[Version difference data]
>>>>
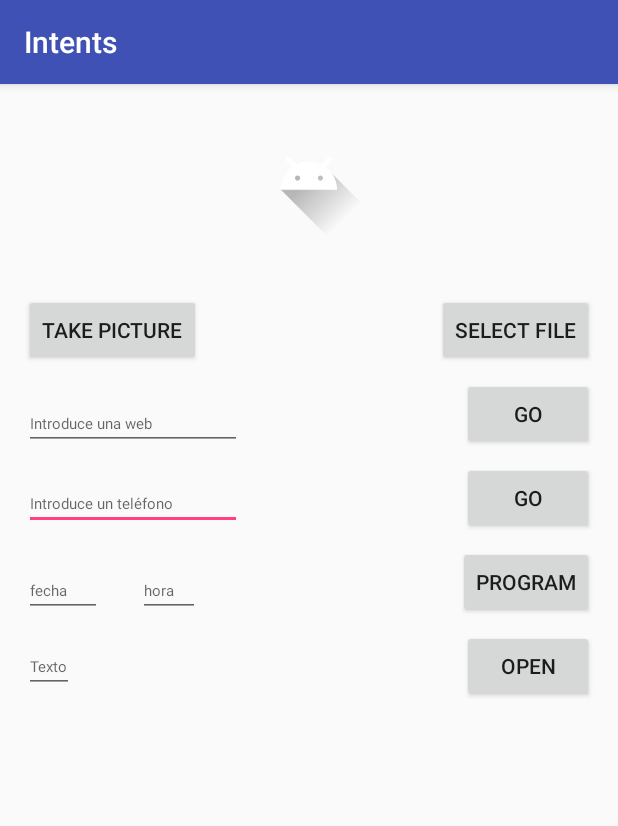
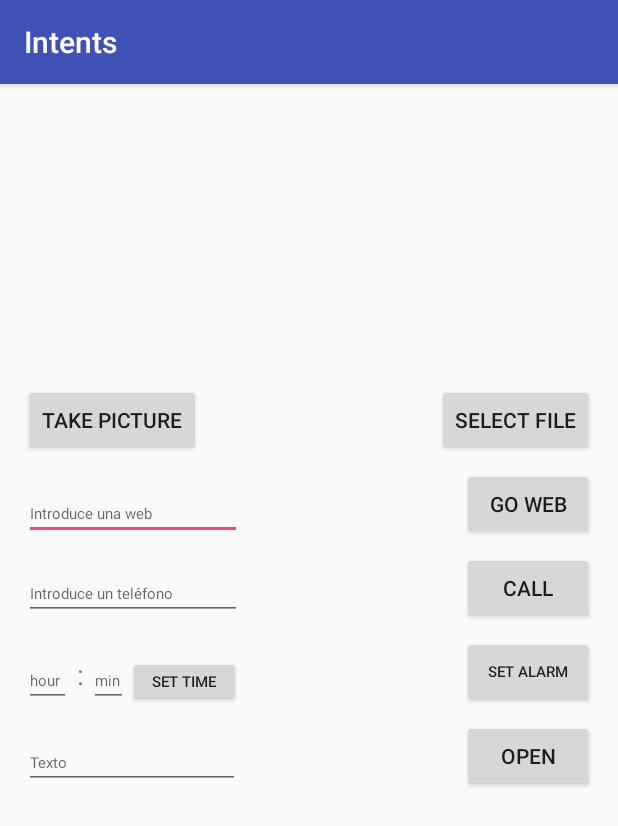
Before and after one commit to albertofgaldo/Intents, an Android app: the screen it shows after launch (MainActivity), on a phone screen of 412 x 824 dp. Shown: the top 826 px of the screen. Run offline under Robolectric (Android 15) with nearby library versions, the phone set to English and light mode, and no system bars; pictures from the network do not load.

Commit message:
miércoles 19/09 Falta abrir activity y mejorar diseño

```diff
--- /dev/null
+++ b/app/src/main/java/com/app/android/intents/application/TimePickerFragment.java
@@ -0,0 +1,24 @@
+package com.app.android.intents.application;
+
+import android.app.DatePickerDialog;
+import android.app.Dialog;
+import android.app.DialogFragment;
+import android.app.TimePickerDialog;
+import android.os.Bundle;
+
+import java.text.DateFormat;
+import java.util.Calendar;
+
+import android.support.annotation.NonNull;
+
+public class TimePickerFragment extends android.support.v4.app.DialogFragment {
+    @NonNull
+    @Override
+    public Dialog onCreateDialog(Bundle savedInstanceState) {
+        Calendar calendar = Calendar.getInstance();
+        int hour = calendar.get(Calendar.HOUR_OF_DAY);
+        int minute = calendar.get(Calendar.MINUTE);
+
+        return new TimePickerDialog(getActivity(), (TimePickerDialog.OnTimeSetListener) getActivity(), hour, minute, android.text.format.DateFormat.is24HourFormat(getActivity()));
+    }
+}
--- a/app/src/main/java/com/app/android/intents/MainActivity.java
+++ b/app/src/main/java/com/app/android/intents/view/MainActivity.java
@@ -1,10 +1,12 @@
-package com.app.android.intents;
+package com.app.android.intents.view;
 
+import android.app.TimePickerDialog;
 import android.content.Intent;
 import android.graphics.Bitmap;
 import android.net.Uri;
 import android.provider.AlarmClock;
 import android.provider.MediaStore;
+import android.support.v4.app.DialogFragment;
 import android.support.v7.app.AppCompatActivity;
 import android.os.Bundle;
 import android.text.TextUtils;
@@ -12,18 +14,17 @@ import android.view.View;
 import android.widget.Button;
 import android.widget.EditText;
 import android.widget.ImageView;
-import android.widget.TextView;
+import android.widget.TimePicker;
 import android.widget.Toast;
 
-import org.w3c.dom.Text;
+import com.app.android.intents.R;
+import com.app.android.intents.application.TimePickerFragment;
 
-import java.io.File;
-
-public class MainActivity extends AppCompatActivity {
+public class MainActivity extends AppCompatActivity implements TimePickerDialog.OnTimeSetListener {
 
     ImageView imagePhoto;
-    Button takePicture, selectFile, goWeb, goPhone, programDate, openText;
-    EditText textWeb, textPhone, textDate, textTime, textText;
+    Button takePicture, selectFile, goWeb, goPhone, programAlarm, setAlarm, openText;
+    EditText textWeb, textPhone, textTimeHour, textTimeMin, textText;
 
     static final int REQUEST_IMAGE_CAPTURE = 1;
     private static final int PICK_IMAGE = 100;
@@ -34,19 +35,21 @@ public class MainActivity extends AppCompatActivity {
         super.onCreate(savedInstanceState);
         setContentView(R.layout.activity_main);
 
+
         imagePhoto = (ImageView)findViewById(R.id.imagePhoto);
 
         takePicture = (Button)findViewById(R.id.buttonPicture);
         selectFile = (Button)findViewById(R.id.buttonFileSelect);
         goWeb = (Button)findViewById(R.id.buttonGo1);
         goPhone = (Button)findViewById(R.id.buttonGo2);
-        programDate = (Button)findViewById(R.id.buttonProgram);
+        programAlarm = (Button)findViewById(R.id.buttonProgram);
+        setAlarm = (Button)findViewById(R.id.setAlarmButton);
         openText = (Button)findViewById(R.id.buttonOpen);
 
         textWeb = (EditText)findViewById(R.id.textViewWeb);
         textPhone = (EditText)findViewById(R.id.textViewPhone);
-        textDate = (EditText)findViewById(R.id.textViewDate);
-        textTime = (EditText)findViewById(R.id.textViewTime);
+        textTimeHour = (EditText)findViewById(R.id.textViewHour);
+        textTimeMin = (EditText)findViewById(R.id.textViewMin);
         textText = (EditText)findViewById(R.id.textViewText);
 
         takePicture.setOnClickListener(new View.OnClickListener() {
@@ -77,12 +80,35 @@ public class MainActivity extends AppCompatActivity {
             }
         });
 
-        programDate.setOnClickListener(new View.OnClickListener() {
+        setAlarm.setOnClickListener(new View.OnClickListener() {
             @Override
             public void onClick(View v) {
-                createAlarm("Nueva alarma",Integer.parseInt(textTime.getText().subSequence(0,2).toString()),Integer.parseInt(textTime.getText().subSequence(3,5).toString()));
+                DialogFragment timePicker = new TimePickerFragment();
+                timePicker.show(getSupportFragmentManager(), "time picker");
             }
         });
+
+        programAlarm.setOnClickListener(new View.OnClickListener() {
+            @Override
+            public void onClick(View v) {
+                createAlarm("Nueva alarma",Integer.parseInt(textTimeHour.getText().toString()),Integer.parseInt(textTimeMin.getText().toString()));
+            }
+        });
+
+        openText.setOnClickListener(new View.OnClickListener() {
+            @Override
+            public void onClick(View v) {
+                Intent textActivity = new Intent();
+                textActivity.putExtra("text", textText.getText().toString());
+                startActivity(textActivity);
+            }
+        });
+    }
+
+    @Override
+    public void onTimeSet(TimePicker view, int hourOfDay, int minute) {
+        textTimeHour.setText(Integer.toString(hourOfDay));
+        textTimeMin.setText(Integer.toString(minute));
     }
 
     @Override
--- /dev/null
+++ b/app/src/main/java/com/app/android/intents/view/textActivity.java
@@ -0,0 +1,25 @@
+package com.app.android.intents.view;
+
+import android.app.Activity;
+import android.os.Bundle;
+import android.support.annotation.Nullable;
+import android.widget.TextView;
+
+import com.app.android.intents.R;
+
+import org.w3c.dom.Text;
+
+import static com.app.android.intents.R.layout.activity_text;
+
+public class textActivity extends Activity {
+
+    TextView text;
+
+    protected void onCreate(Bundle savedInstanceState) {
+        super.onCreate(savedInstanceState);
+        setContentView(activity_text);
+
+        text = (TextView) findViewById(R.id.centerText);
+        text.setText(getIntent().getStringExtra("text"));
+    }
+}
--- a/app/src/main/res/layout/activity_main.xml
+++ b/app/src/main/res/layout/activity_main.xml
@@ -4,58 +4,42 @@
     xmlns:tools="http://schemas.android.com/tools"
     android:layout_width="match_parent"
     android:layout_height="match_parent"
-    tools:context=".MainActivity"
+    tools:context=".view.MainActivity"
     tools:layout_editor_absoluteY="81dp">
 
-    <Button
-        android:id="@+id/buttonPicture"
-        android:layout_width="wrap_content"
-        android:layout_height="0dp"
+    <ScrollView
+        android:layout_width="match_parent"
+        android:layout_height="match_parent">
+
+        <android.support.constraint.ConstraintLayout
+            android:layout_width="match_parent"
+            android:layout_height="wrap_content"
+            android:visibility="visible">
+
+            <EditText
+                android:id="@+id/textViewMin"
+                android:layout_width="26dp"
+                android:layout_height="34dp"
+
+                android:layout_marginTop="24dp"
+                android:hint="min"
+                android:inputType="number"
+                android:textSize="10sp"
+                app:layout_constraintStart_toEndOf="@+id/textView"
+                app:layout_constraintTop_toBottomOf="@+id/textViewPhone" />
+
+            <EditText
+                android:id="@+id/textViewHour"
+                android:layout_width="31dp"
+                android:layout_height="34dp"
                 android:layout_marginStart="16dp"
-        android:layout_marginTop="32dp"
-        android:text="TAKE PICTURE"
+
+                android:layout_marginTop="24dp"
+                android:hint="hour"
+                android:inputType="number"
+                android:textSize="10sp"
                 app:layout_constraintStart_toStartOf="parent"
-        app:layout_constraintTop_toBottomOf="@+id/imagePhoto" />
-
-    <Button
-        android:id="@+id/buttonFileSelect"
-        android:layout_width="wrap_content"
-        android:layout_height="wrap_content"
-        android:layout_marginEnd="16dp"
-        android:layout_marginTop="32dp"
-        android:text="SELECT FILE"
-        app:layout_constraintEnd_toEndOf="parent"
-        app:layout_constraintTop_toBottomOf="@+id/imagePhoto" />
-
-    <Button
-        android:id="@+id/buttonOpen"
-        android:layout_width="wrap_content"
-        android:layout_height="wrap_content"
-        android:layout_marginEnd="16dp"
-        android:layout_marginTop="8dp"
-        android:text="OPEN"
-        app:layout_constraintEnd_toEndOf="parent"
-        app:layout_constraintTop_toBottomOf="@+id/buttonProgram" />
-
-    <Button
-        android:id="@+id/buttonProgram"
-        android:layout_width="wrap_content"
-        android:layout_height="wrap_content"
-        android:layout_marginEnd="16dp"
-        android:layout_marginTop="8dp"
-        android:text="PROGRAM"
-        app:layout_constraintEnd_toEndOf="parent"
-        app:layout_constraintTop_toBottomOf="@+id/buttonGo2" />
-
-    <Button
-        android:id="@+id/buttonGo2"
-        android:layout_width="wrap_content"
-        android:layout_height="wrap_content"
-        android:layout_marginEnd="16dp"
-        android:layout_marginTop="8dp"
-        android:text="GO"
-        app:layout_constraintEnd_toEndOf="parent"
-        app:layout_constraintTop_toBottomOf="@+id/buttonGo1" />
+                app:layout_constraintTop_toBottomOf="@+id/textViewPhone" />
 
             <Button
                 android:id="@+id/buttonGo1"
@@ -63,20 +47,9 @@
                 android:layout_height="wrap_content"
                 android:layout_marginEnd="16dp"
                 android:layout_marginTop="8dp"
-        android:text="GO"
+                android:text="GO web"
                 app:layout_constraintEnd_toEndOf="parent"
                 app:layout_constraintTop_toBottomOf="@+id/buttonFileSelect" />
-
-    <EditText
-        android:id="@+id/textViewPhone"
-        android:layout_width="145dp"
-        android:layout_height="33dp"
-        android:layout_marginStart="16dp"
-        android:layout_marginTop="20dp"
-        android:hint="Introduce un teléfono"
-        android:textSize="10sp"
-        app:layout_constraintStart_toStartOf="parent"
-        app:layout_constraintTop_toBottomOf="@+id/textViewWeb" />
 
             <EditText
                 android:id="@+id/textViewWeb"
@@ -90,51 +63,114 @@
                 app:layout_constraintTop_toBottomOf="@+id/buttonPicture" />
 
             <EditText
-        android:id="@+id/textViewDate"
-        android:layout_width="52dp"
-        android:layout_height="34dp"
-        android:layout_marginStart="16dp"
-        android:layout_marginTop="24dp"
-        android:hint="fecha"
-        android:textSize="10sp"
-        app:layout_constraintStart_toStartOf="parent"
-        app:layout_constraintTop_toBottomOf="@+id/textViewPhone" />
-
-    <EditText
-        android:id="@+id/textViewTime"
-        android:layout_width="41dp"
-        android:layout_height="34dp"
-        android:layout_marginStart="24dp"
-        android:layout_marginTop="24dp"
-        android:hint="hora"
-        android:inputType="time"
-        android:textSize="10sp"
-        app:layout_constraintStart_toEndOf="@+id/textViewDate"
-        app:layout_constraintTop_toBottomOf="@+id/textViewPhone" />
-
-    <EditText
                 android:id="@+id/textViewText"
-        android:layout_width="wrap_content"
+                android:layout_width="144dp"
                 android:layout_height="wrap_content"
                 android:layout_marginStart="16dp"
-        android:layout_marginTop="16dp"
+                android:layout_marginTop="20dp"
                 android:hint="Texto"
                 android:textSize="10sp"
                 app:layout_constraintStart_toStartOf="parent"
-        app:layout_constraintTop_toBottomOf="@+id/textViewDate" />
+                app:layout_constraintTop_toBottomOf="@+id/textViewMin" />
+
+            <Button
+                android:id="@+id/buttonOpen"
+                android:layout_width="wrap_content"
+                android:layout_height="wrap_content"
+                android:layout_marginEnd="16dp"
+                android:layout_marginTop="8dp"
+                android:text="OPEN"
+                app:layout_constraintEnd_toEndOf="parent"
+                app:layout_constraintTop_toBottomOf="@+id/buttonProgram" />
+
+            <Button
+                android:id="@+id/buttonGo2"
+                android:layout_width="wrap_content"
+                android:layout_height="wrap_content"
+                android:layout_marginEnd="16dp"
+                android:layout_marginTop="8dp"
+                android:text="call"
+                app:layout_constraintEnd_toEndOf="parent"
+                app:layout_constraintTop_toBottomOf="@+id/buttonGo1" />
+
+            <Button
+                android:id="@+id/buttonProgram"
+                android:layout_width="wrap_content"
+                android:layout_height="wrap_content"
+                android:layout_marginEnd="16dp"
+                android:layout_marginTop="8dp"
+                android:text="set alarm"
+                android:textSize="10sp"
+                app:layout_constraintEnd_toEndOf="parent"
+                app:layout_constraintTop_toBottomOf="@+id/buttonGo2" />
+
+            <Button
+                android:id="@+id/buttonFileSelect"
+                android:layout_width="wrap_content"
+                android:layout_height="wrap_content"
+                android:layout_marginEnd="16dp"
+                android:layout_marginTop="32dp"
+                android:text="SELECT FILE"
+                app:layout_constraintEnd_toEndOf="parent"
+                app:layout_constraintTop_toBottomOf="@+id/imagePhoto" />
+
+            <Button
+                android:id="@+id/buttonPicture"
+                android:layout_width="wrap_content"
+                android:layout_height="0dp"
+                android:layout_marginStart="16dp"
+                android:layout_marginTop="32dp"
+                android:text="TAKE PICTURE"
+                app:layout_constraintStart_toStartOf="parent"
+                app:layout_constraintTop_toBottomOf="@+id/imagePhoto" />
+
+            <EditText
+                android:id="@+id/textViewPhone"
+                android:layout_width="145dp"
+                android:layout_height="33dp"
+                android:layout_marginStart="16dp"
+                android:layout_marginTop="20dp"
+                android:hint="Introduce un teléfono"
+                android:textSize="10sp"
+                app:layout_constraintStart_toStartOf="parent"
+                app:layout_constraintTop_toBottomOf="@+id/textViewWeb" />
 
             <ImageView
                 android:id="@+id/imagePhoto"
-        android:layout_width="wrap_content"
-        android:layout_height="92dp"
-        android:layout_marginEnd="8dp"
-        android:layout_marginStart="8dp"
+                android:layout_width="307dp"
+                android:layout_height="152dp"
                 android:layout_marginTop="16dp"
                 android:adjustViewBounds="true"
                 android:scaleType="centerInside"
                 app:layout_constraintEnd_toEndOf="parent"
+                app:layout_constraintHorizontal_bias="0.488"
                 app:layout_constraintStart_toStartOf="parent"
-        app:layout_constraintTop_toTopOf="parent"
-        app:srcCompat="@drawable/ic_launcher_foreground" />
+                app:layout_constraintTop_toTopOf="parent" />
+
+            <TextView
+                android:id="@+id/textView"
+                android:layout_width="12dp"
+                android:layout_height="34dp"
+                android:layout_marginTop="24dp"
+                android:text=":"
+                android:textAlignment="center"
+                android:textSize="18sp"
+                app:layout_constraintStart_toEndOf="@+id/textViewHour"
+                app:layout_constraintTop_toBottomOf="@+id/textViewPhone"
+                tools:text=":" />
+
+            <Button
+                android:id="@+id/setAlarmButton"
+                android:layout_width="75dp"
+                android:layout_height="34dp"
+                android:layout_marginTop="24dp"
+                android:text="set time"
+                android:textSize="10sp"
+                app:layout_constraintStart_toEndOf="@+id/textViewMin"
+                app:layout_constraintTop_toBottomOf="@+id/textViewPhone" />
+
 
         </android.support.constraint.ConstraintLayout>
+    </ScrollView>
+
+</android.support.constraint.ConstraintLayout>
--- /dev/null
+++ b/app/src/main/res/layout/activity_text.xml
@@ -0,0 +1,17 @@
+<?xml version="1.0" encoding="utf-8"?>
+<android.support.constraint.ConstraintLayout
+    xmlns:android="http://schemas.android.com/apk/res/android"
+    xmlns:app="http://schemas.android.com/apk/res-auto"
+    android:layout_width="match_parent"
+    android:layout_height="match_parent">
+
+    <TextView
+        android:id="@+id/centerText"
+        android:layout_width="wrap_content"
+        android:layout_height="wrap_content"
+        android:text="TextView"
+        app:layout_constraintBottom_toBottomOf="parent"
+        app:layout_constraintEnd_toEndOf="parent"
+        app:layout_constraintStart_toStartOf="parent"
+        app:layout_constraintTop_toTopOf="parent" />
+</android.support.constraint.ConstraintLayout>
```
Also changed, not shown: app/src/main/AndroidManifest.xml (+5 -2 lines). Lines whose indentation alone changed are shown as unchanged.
<<<<
# [WORK INSTRUCTION]
Within the entries above, find every line where the string "programDate" occurs, and copy it.

# [WRITTEN RESPONSE]
-    Button takePicture, selectFile, goWeb, goPhone, programDate, openText;
-        programDate = (Button)findViewById(R.id.buttonProgram);
-        programDate.setOnClickListener(new View.OnClickListener() {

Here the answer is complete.